> [WHAT NEEDS TO BE DONE]: Where does the string "transition" occur in the records? Copy each line that holds it.

[Source data]
--- START ---
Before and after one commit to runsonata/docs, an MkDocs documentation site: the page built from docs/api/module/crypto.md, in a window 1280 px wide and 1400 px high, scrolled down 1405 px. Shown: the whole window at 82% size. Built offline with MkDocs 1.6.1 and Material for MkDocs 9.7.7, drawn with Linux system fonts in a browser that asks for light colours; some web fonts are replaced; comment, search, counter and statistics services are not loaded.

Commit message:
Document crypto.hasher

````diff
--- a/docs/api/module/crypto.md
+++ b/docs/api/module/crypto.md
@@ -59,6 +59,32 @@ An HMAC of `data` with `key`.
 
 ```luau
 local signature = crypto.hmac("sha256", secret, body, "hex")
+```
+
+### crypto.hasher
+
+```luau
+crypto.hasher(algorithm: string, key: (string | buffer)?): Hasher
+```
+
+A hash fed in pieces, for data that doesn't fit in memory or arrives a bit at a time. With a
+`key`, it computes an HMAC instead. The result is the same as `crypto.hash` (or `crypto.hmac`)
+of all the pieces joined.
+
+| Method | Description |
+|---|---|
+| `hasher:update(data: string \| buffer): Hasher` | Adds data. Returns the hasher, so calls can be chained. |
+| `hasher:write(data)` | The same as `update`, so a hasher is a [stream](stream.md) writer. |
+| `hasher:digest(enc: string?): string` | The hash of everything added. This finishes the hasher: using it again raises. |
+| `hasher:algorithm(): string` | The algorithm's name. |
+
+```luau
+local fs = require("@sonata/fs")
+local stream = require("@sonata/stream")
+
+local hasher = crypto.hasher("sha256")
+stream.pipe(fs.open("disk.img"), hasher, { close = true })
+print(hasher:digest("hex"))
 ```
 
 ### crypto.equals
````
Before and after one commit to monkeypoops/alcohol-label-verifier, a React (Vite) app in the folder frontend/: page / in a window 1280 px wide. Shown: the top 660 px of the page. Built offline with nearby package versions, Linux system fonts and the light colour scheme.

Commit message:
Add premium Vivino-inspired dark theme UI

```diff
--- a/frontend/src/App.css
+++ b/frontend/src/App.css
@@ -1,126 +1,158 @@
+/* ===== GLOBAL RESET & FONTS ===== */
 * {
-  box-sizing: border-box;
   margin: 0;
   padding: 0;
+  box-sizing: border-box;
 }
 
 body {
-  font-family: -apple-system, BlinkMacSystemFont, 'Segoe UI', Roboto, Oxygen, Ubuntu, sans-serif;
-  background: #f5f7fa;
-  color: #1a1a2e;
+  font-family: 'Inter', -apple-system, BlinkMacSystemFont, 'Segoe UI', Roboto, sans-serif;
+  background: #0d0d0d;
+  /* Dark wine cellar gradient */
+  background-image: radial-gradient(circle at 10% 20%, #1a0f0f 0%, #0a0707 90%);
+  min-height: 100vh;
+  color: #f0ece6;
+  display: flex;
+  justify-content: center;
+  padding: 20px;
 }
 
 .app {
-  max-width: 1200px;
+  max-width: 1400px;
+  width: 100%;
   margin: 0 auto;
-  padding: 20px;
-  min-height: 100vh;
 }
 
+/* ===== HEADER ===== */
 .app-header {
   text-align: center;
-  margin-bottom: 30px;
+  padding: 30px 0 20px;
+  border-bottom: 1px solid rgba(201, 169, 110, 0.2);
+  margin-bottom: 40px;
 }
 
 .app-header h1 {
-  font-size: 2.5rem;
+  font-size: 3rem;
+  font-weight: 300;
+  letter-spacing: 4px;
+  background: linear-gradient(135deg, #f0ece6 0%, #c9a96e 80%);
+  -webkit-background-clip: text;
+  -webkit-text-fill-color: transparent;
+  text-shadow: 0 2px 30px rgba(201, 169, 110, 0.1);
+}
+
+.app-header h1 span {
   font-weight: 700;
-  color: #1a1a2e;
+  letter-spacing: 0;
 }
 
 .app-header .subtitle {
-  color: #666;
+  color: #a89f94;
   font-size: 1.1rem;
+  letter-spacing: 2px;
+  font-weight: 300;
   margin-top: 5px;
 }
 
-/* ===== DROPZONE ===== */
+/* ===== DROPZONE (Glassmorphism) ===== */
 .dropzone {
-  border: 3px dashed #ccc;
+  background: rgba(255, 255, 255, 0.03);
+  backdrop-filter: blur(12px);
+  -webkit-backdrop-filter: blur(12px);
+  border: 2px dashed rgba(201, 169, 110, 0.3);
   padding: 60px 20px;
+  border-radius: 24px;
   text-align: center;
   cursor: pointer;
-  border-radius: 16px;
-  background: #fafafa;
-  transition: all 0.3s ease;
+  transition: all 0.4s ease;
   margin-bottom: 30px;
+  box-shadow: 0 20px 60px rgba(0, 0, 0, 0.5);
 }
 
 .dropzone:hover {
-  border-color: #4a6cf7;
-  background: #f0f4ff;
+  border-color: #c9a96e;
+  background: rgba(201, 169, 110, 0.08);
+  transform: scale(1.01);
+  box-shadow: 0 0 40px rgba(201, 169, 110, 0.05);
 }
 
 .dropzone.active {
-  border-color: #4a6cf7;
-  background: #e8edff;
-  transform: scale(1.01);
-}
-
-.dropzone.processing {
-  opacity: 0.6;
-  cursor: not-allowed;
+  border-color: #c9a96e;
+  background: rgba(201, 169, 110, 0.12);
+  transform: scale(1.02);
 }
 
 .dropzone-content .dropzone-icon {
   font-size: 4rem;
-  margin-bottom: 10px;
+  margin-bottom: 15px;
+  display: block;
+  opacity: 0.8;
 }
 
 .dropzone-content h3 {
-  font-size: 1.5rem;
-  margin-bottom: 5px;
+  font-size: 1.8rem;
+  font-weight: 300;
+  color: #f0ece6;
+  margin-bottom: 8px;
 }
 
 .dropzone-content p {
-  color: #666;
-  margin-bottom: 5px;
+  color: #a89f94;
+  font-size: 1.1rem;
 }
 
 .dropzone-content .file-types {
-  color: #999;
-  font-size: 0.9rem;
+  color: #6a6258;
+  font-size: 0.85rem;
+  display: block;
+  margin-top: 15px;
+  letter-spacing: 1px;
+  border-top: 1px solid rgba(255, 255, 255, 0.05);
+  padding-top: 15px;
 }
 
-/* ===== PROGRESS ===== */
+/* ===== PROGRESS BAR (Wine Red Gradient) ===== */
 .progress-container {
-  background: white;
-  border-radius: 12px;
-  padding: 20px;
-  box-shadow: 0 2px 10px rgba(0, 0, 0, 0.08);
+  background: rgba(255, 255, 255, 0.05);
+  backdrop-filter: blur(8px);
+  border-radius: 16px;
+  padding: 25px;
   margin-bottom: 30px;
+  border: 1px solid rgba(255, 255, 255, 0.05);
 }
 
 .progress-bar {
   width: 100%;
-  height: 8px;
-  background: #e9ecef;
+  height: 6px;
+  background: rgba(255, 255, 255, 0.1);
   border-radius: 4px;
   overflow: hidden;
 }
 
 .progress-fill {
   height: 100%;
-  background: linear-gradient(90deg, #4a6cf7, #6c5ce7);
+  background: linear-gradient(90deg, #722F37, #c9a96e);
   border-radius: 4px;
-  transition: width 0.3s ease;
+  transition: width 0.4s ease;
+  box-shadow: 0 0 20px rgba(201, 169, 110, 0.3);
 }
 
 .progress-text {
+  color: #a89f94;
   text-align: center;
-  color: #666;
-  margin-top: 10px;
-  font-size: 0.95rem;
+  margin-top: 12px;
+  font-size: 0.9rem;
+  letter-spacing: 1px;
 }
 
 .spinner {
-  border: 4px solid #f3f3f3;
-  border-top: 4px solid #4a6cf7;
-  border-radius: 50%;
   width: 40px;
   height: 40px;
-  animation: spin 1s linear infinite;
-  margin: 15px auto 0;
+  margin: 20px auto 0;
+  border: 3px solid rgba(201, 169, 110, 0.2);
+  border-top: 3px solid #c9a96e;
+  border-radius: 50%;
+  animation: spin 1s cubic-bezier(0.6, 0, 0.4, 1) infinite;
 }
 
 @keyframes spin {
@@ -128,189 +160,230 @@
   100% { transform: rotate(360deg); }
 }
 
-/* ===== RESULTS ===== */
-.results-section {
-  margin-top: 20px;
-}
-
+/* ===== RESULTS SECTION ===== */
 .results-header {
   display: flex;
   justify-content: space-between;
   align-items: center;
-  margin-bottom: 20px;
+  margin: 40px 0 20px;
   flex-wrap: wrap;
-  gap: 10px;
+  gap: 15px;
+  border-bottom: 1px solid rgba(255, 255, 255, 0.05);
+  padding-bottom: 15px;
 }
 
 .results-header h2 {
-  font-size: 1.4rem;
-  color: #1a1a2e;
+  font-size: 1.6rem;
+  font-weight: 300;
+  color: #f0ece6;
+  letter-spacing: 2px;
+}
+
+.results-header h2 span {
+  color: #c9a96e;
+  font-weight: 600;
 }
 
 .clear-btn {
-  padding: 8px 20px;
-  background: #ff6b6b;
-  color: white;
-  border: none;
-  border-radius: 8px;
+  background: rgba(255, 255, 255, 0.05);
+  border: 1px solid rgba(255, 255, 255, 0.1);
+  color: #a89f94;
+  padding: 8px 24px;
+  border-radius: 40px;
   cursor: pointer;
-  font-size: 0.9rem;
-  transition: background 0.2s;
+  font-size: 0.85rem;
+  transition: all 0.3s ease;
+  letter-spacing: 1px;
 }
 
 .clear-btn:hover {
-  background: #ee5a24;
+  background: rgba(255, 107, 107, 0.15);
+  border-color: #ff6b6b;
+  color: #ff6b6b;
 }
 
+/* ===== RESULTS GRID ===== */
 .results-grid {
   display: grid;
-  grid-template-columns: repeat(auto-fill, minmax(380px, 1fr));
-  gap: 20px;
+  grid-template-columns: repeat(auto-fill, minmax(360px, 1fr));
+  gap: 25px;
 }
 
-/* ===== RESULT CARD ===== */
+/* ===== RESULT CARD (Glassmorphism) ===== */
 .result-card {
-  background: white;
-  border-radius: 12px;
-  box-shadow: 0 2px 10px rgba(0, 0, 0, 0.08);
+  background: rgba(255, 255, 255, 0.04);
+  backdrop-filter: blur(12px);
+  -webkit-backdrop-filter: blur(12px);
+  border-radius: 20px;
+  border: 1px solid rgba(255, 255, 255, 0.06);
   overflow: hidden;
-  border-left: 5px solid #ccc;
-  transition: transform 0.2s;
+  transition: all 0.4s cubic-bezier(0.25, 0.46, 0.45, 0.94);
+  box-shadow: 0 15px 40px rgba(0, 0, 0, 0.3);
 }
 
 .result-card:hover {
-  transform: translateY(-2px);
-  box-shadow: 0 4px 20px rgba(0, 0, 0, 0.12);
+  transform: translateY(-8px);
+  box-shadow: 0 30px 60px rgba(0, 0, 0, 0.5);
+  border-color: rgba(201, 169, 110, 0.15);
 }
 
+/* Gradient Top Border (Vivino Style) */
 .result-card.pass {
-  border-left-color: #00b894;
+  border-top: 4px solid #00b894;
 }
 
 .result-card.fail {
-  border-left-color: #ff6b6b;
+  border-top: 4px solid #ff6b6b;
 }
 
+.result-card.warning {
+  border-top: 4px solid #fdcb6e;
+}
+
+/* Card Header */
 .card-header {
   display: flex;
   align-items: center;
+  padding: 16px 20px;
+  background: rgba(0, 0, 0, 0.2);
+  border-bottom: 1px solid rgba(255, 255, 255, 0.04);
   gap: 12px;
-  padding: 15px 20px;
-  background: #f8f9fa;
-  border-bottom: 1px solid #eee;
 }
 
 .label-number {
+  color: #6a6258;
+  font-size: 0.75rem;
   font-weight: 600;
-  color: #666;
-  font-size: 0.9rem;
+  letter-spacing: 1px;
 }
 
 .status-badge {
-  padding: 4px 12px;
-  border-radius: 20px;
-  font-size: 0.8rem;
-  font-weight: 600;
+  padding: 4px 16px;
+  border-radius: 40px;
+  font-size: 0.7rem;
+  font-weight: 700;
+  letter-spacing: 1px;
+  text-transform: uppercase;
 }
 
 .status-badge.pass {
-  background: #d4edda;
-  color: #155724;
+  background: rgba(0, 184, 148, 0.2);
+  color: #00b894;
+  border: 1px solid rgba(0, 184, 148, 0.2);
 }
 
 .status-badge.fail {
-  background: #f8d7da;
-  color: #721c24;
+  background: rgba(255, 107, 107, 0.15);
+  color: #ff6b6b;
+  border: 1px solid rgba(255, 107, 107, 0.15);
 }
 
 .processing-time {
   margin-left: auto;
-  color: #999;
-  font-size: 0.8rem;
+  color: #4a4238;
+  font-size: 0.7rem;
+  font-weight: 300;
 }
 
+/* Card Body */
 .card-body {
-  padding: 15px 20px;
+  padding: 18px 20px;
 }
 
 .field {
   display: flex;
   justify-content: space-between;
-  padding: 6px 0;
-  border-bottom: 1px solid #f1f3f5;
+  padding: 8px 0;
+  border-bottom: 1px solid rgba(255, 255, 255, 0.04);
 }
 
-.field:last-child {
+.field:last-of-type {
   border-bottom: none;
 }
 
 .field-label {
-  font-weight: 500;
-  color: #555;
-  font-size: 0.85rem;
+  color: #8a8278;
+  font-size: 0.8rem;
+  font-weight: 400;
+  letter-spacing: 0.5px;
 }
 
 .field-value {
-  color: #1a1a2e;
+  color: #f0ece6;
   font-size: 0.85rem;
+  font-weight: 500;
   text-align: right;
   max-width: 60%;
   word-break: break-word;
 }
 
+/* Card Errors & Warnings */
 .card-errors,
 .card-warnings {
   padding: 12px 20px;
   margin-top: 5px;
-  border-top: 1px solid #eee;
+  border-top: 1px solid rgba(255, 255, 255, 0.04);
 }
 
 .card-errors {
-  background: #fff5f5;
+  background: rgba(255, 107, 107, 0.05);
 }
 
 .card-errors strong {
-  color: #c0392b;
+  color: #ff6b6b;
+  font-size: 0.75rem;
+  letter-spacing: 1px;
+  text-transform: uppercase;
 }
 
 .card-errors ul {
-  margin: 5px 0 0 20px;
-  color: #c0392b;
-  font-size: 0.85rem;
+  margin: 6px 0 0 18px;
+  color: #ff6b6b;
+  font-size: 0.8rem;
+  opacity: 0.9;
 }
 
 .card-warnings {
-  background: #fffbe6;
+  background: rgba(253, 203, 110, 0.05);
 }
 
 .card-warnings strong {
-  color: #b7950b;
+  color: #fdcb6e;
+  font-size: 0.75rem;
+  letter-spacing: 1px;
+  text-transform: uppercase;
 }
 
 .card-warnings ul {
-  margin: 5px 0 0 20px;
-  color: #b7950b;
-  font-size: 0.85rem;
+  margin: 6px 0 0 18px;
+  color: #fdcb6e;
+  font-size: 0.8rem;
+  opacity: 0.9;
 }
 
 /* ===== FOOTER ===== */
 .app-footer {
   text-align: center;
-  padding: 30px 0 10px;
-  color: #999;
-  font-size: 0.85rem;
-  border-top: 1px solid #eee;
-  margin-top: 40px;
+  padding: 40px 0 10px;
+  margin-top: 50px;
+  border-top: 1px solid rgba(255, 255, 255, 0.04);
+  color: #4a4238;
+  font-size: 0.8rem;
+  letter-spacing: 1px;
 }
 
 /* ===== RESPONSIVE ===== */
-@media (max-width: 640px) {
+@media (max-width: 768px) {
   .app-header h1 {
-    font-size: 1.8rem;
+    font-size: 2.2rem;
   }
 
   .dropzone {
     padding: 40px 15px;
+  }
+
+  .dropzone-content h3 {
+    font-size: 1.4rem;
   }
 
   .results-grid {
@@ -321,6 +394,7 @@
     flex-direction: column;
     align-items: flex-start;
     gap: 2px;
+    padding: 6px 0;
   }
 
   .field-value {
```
--- END ---
> [EXERCISE OUTPUT]:
-  transition: all 0.3s ease;
+  transition: all 0.4s ease;
-  transition: width 0.3s ease;
+  transition: width 0.4s ease;
-  transition: background 0.2s;
+  transition: all 0.3s ease;
-  transition: transform 0.2s;
+  transition: all 0.4s cubic-bezier(0.25, 0.46, 0.45, 0.94);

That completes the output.